    Important Dates:
    Abstracts deadline: 30 April 2018
    Teachers Astrobiology Workshop: 24 June 2018
    Astrobiology Australasia Meeting: 25-26 June 2018
    AAM2018 Field Trip TVZ: 27-29 June 2018
    Grand Tour Western Australia: 2-11 July 2018

    Meeting Themes:
    Contributions in the general fields of astrobiology will be considered but we particularly welcome offers of presentations on the following special themes and sessions:
    1. The Origin and Evolution of Life: What is life? What was the origin of life: How did life originate and evolve?
    (1a) Prebiotic chemistry / evolutionary organic chemistry; (1b) Earliest life and habitats on Earth: the fossil and geological records; (1c) Evolution of microbial and eukaryotic life; (1d) Terrestrial vs deep sea environments for the origin of life; (1e) Analog environments for early Earth and elsewhere
    2. Life beyond Earth & its detection: Is there life beyond Earth? – past or present – and, if so, how can we detect it?
    (2a)Exoplanet science and discoveries; (2b) Habitability of our solar system; (2c) Search for life on Mars: past climate; past environments; current life?
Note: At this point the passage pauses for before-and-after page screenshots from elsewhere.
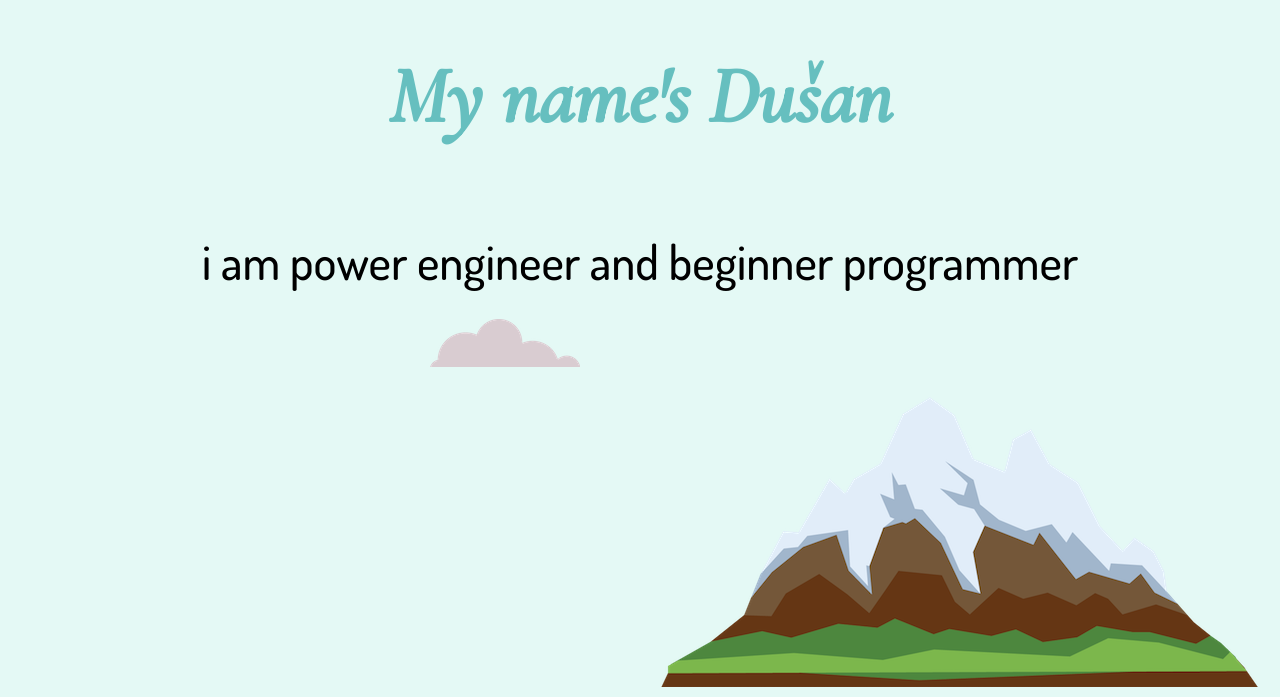
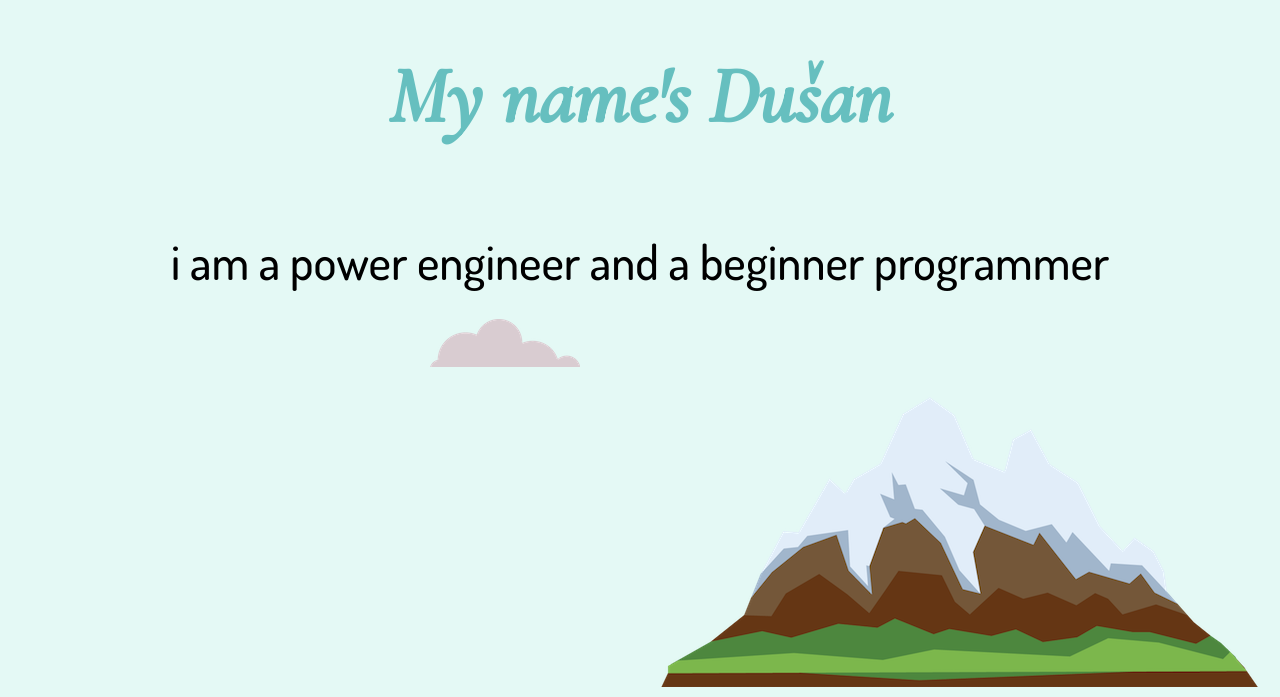
Before and after one commit to yuke347/cv, a plain HTML site: page Motivational letter (Web page).html in a window 1280 px wide. Shown: the part 103-800 px from the top of the page. Drawn offline with Linux system fonts and the light colour scheme; a web font is replaced by a local one.

Commit message:
Update Motivational letter (Web page).html

```diff
--- a/Motivational letter (Web page).html
+++ b/Motivational letter (Web page).html
@@ -12,7 +12,7 @@
     <div class="top" style="position:relative">
 
         <h1 class="center" style="margin-top:100px">My name's Dušan</h1>
-        <h2 class="center" style="margin-top:0px">i am power engineer and beginner programmer</h2>
+        <h2 class="center" style="margin-top:0px">i am a power engineer and a beginner programmer</h2>
 
         <img src="Images/cloud.png" style="position:absolute;left:430px;bottom:340px">
         <img src="Images/cloud.png" style="position:absolute;left:1330px;top:90px">
```
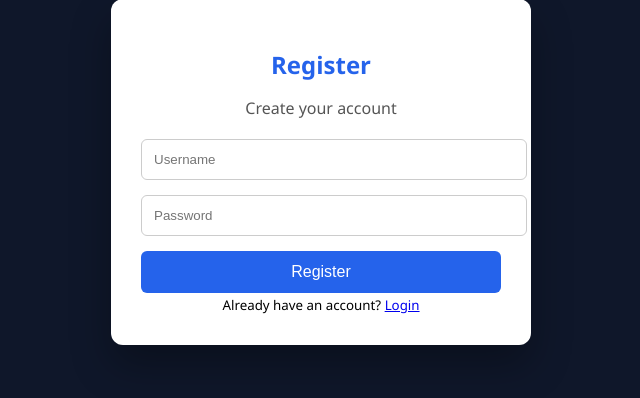
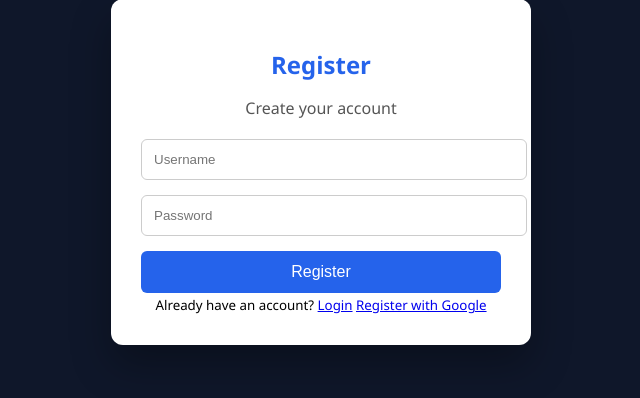
Before and after one commit to MadhavS123-cloud/Skill-Match-AI, a Flask app: page /register in a window 1280 px wide. Shown: the part 228-626 px from the top of the page, without its empty margins (319-959 px from the left). Run offline with Flask 3, Linux system fonts and the light colour scheme.

```diff
--- a/app.py
+++ b/app.py
@@ -1,62 +1,51 @@
-from flask import Flask, render_template, request, redirect, url_for, session
+from flask import Flask, render_template, redirect, url_for, session
+from flask_dance.contrib.google import make_google_blueprint, google
+import os
 
 app = Flask(__name__)
-app.secret_key = "skill-match-secret"
+app.secret_key = "dev-secret-key"
 
-# TEMP in-memory user store (for demo)
-users = {
-    "admin": "admin123"
-}
+google_bp = make_google_blueprint(
+    client_id=os.environ.get("GOOGLE_CLIENT_ID"),
+    client_secret=os.environ.get("GOOGLE_CLIENT_SECRET"),
+    scope=["profile", "email"]
+)
 
+app.register_blueprint(google_bp, url_prefix="/login")
 
-@app.route("/login", methods=["GET", "POST"])
-def login():
-    error = None
+from flask_dance.contrib.google import google
 
-    if request.method == "POST":
-        username = request.form["username"]
-        password = request.form["password"]
+@app.route("/")
+def index():
+    if not google.authorized:
+        return redirect(url_for("login"))
 
-        if username in users and users[username] == password:
-            session["user"] = username
-            return redirect(url_for("index"))
-        else:
-            error = "Invalid username or password"
+    resp = google.get("/oauth2/v2/userinfo")
+    if not resp.ok:
+        return "Failed to fetch user info"
 
-    return render_template("login.html", error=error)
-
-
-@app.route("/register", methods=["GET", "POST"])
-def register():
-    error = None
-
-    if request.method == "POST":
-        username = request.form["username"]
-        password = request.form["password"]
-
-        if username in users:
-            error = "User already exists"
-        else:
-            users[username] = password
-            session["user"] = username
-            return redirect(url_for("index"))
-
-    return render_template("register.html", error=error)
-
-
+    user_info = resp.json()
+    return render_template(
+        "index.html",
+        user=user_info
+    )
 @app.route("/logout")
 def logout():
-    session.pop("user", None)
+    session.clear()
     return redirect(url_for("login"))
 
 
-@app.route("/")
-def index():
-    if "user" not in session:
-        return redirect(url_for("login"))
-
-    return render_template("index.html")
-
+@app.route("/login")
+def login():
+    if google.authorized:
+        return redirect(url_for("index"))
+    return render_template("login.html")
+@app.route("/register")
+def register():
+    if google.authorized:
+        return redirect(url_for("index"))
+    return render_template("register.html")
 
 if __name__ == "__main__":
+    print(app.url_map)
     app.run(debug=True)
--- a/templates/register.html
+++ b/templates/register.html
@@ -27,6 +27,9 @@
             Already have an account?
             <a href="{{ url_for('login') }}">Login</a>
         </small>
+        <small>
+            <a href="/google-login">Register with Google</a>
+        </small>
     </div>
 
 </body>
```
Also changed, not shown: 1 other file.
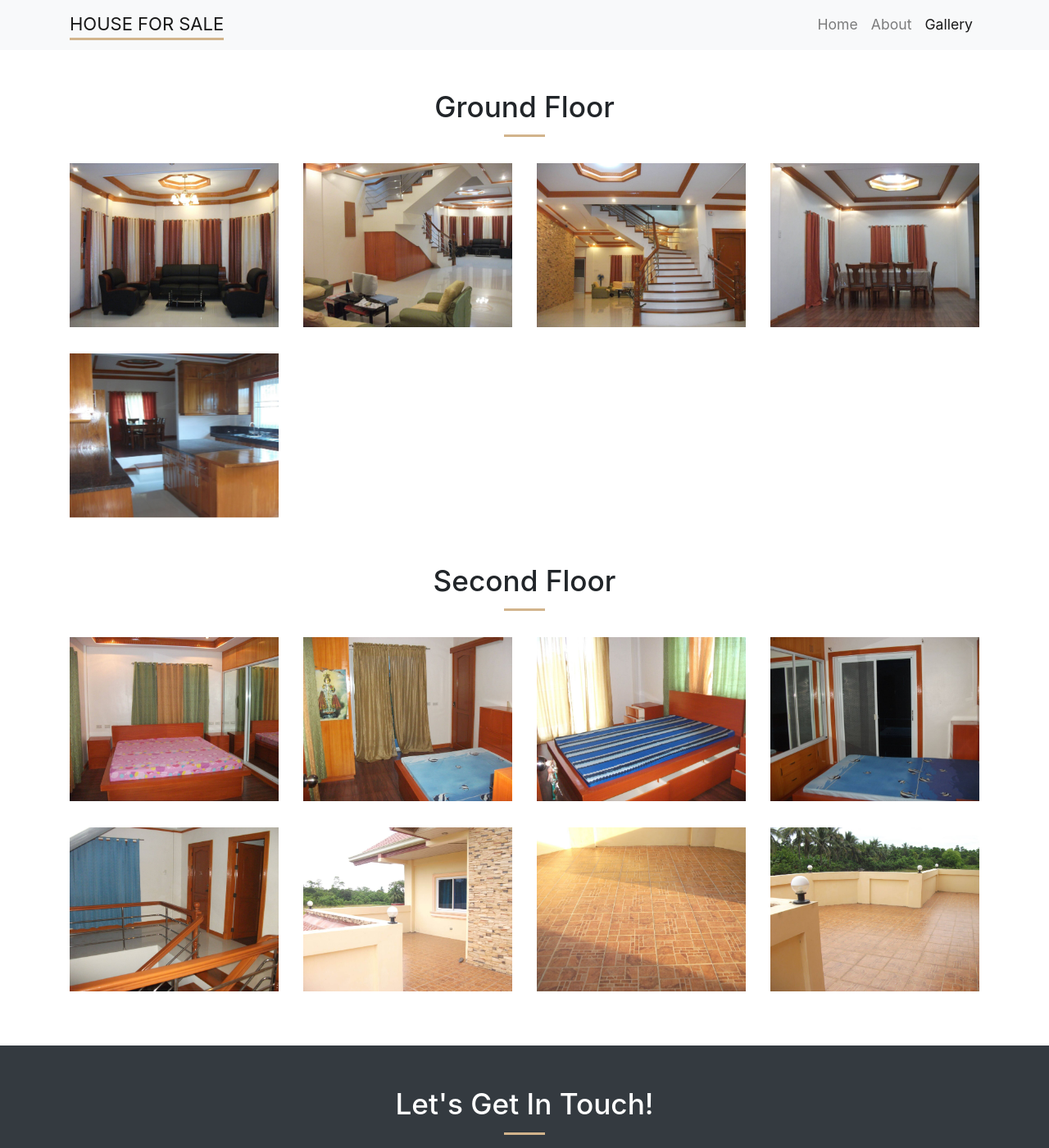
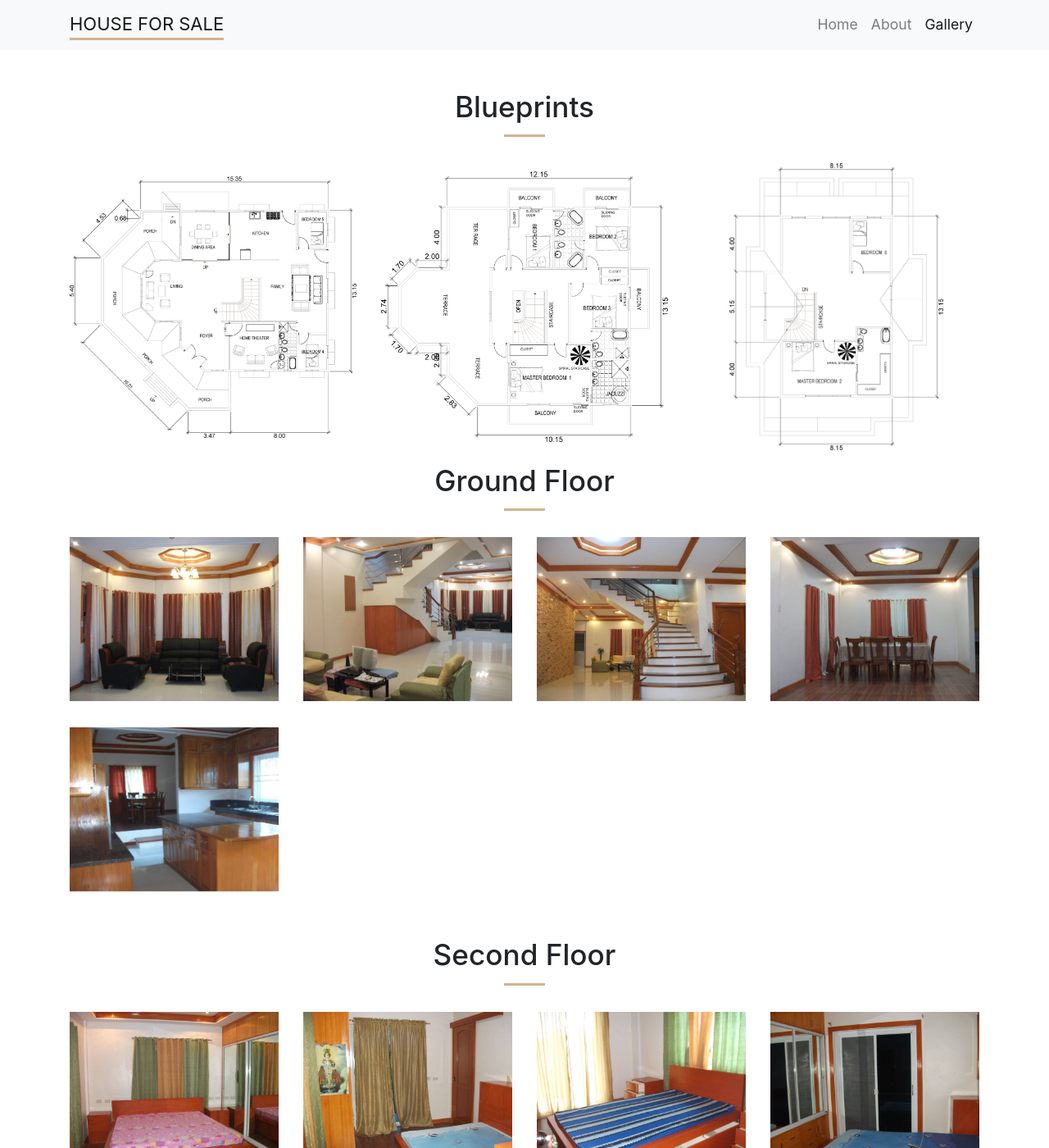
Before and after one commit to carlcastello/john-static-website, a Jekyll site: the page built from content/gallery.html, in a window 1280 px wide and 1400 px high. Shown: the whole window at 82% size. Built offline with Jekyll 4.4.1, drawn with Linux system fonts in a browser that asks for light colours; comment, search, counter and statistics services are not loaded.

Commit message:
Included blue print image in the gallery

```diff
--- a/_includes/album.html
+++ b/_includes/album.html
@@ -1,9 +1,9 @@
 <div class="row">
   {% for photo in include.photos %}
-    <div class="col-lg-3 col-md-4 col-sm-6 my-3">
+    <div class="{% if include.column_overide %} {{ include.column_overide }} {% else %} col-lg-3 col-md-4 col-sm-6 {% endif %} my-3">
       <div class="lightbox-container">
         <a href="{{ photo.image_url | relative_url }}" data-gallery="{{ include.album_id }}" data-footer="{{ photo.image_title }}" data-toggle="lightbox">
-          <div class="lightbox-photo" style="background-image: url('{{ photo.image_url | relative_url }}')">
+          <div class="lightbox-photo {{ include.image_class }}" style="background-image: url('{{ photo.image_url | relative_url }}')">
           </div>
           <div class="lightbox-overlay">
             <div class="lightbox-overlay-image">
--- a/assets/sass/john-static-website/_ligthbox.scss
+++ b/assets/sass/john-static-website/_ligthbox.scss
@@ -20,9 +20,6 @@
     opacity: 1;
     transition: .5s ease;
     backface-visibility: hidden;
-    height: 200px;
-    background-size: cover;
-    background-repeat: no-repeat;
   }
 
   &:hover {
--- a/assets/sass/john-static-website/_misc.scss
+++ b/assets/sass/john-static-website/_misc.scss
@@ -4,7 +4,7 @@ body {
 
 .blueprint-image {
   width: 100%;
-  height: 350px;
+  height: 350px !important;
   background-position: center;
   background-size: contain;
   background-repeat: no-repeat;
--- a/assets/sass/john-static-website/_theme.scss
+++ b/assets/sass/john-static-website/_theme.scss
@@ -94,3 +94,10 @@ hr {
   font-size: 20px;
   font-weight: 600;
 }
+
+
+.photo-gallery {
+  height: 200px;
+  background-size: cover;
+  background-repeat: no-repeat;
+}
--- a/content/gallery.html
+++ b/content/gallery.html
@@ -9,17 +9,34 @@ permalink: /gallery
   <div class="container">
     <div class="row">
       <div class="col w-100">
+        <h2 class="text-center">Blueprints</h2>
+      </div>
+    </div>
+    <hr>
+    <div class="row">
+      {%  for photo in site.data.blueprint_gallery %}
+        <div class="col-lg-4 my-3">
+            <a href="{{ photo.image_url | relative_url }}" data-gallery="{{ include.album_id }}" data-footer="{{ photo.image_title }}" data-toggle="lightbox">
+              <div class="blueprint-image" style="background-image: url('{{ photo.image_url | relative_url }}')">
+              </div>
+            </a>
+        </div>
+      {% endfor %}
+    </div>
+    <!-- {% include album.html photos=site.data.blueprint_gallery album_id="blueprint_gallery" column_overide="col-lg-4" image_class="blueprint-image" %} -->
+    <div class="row">
+      <div class="col w-100">
         <h2 class="text-center">Ground Floor</h2>
       </div>
     </div>
     <hr>
-    {% include album.html photos=site.data.ground_floor_gallery album_id="ground_floor_gallery" %}
+    {% include album.html photos=site.data.ground_floor_gallery album_id="ground_floor_gallery" image_class="photo-gallery" %}
     <div class="row margin-top-lg">
       <div class="col w-100">
         <h2 class="text-center">Second Floor</h2>
       </div>
     </div>
     <hr>
-    {% include album.html photos=site.data.second_floor_gallery album_id="second_floor_gallery" %}
+    {% include album.html photos=site.data.second_floor_gallery album_id="second_floor_gallery" image_class="photo-gallery" %}
   </div>
 </section>
```
Also changed, not shown: _data/blueprint_gallery.yml (added, +9 -0 lines).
Potential for life on Icy Worlds; (2d) SETI & other initiatives (e.g. Breakthrough Initiatives)
    (2e) New technologies for life detection
    3. Future of life: What is the future of life on Earth and the Universe?
    (3a) New ways of thinking about Space Exploration & Astrobiology research; (3b) Astrobiology, Art, Culture & Indigenous Knowledge; (3c) Outreach and Education; (3d) Cities on Mars; (3e) Space and Security & Planetary Protection

    Talks and posters on current topics in astrobiology will be preceded by a one-day astrobiology teachers workshop and followed by a three-day field trip to the diverse and spectacular geothermal features of the central North Island’s Taupo Volcanic Zone (2 Ma-present). The TVZ is one of the most active volcanic regions on the planet, complete with its own supervolcano and high geothermal heat flux. Hot springs of varied fluid compositions will be visited, including the world renowned, Au-bearing Champagne Pool (pictured) and the colourful microbial mat-draped, fault-bounded sinter terraces of Orakei Korako, to mention only two.

    New Zealand is also famous amongst astronomy buffs for its South Island dark skies and wide-open views of the Milky Way, and amongst marine scientists for its extreme offshore environments – hydrothermal vents, hydrocarbon seeps and gas hydrates. Visitors to New Zealand, both astrobiologists and non-astrobiologists, will also encounter a vibrant Māori culture, stunning natural landscapes, and multiple film shooting locations crammed into a country the size of California.

    Come enjoy some friendly Kiwi hospitality in a Southern Hemisphere gem of a place to visit. Be sure to bring warm clothing in case of rain during our cooler winter months as well as your togs (aka bathing suits) for hot pool soaks!

    Website: http://astrobiology.nz/aam2018/

    Location: Rotorua, NZ